Australia has been warned that it could miss out on the big share of Asia's largest skills training market, especially India, which has been estimated to grow up to USD 50 billion by 2022.
"Education spending ranks second only to outlays on food for the average Indian middle class family. Australia, with its robust, best in class VET providers, and institutional framework and quality assurance systems, is well placed to garner a large share of this market among consumers who cannot afford to be trained overseas. Yet Australian providers lag behind their competitors from the UK, Germany and Switzerland in this field," it said.
To gain access to Indian market, Australian Training And Further Education (TAFEs) should unbundle their high quality training courses and offer simpler training modules at lower cost to students, the report said.
"With public sector funding for VET providers under pressure, serving Asia's massive skills training demand could be important to securing the TAFE sector's long-term future," it said.
The report 'Skills Challenge: Australia and India's Skills Training Needs' has been published in AII's latest occasional paper 'Fearless NAdia' and has been authored by Prasenjit Kundu.
The report has proposed several steps to capitalise the Indian market which is said to have 25 per cent of global workforce by 2020 with an average age of its citizens to be at 29 years.
It recommended a Centre of Excellence to be established in India, with Australian TAFE educators and trainers heading over to help train new Registered Training Organisations to teach Indians.
"Establish a Centre of Excellence serving Australian VET providers who wish to deliver skills training in India. Initial focus to be on engineering and service skills in mining and construction, early childhood education, childcare, and health and aged care, expanding eventually to cover all five skill verticals as per the agreed bilateral charter," it said.

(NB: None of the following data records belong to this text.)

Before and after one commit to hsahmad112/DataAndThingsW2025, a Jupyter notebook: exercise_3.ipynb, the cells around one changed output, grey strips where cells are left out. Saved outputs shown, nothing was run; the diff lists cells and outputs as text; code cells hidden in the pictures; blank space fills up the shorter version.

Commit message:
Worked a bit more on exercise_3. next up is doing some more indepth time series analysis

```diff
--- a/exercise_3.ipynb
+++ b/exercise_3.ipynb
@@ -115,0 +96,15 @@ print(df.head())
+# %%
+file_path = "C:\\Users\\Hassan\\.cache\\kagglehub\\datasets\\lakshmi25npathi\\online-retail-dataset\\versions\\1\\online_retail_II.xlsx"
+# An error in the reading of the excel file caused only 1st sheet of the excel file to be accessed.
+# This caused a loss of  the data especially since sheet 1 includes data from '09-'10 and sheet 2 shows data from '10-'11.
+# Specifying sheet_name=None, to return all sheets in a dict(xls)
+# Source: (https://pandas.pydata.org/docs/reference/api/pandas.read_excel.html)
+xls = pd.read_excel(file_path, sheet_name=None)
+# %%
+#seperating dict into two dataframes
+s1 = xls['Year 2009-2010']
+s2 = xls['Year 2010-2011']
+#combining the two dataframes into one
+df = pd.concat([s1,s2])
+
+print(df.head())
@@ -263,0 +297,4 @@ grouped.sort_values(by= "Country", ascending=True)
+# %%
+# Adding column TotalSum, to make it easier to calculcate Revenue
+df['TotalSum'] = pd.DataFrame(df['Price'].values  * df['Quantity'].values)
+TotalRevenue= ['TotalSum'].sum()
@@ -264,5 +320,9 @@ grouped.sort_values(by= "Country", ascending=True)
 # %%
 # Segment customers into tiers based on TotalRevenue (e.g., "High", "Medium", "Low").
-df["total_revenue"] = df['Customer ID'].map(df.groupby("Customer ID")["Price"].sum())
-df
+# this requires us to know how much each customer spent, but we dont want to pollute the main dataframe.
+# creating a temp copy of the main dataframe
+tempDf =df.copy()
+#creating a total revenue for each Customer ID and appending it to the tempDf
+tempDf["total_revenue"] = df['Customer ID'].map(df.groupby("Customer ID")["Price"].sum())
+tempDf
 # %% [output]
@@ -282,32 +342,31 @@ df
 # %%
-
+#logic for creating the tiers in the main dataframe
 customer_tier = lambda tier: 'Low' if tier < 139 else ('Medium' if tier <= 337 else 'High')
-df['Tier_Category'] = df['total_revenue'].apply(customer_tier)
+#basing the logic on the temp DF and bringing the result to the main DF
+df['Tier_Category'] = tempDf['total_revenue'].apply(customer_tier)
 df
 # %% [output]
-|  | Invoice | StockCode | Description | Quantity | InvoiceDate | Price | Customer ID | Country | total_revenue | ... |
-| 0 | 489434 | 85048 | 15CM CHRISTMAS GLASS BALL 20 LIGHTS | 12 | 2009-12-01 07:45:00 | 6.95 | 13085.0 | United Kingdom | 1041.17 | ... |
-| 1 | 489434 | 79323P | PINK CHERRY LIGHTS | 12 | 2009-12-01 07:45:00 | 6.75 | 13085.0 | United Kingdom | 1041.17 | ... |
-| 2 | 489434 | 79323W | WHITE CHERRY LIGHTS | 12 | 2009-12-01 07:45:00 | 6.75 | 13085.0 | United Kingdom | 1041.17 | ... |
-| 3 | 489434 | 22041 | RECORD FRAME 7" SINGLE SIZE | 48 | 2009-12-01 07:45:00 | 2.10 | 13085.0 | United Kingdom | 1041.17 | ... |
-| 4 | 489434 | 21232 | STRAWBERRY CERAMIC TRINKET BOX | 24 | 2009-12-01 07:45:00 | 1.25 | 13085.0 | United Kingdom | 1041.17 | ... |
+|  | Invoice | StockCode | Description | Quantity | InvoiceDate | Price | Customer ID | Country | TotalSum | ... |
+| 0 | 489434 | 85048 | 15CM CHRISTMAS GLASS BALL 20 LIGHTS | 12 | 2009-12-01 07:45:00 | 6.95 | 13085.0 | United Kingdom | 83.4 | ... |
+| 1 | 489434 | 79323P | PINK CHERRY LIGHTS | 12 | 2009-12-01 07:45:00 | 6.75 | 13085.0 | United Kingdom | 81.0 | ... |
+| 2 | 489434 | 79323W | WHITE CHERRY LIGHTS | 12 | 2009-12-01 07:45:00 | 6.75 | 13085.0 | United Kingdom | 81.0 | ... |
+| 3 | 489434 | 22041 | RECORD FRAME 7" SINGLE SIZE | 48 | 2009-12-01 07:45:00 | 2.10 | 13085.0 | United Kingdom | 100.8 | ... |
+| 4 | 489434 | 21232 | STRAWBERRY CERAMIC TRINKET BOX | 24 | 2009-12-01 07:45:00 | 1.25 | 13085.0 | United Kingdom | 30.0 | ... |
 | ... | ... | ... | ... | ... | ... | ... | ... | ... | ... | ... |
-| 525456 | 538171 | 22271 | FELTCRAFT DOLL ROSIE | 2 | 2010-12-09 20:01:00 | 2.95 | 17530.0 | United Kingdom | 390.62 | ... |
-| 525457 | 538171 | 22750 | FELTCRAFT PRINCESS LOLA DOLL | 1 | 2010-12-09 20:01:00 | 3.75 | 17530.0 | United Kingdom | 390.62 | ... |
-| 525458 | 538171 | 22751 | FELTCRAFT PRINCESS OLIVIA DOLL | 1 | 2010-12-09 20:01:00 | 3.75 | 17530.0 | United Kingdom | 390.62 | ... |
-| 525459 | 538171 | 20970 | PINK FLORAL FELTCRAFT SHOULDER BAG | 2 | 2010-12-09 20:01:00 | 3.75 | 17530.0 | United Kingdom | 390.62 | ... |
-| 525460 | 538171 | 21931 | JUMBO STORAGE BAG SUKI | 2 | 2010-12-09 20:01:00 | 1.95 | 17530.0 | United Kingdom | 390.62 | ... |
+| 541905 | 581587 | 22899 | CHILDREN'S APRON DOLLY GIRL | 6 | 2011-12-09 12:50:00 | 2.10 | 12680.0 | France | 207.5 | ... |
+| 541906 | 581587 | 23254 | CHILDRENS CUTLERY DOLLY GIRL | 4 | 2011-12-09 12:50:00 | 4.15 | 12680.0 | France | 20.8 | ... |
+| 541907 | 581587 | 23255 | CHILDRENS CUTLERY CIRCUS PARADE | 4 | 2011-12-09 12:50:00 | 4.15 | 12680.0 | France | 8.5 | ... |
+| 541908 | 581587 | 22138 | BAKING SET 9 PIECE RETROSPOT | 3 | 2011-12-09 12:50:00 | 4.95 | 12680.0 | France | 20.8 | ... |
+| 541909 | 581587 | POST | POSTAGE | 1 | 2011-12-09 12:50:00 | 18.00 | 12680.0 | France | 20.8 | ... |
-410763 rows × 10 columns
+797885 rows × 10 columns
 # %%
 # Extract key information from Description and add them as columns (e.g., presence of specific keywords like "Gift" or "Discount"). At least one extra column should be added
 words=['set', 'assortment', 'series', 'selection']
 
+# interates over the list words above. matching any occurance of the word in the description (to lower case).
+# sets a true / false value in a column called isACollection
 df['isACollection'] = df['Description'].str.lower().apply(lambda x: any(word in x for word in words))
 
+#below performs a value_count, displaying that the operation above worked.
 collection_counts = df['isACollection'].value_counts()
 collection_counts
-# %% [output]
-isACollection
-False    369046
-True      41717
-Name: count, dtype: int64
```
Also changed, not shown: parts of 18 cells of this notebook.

"Tasked with enabling collaboration opportunities with Indian partners including industry and NSDC partners, the COE should receive initial seed funding from government for three years, then proceed as a fee-for-service, low capital- intensive organisation with a lean cost structure and a small in-house team well versed in the Indian business landscape and the Australian VET sector's structures and cultures," the report suggested.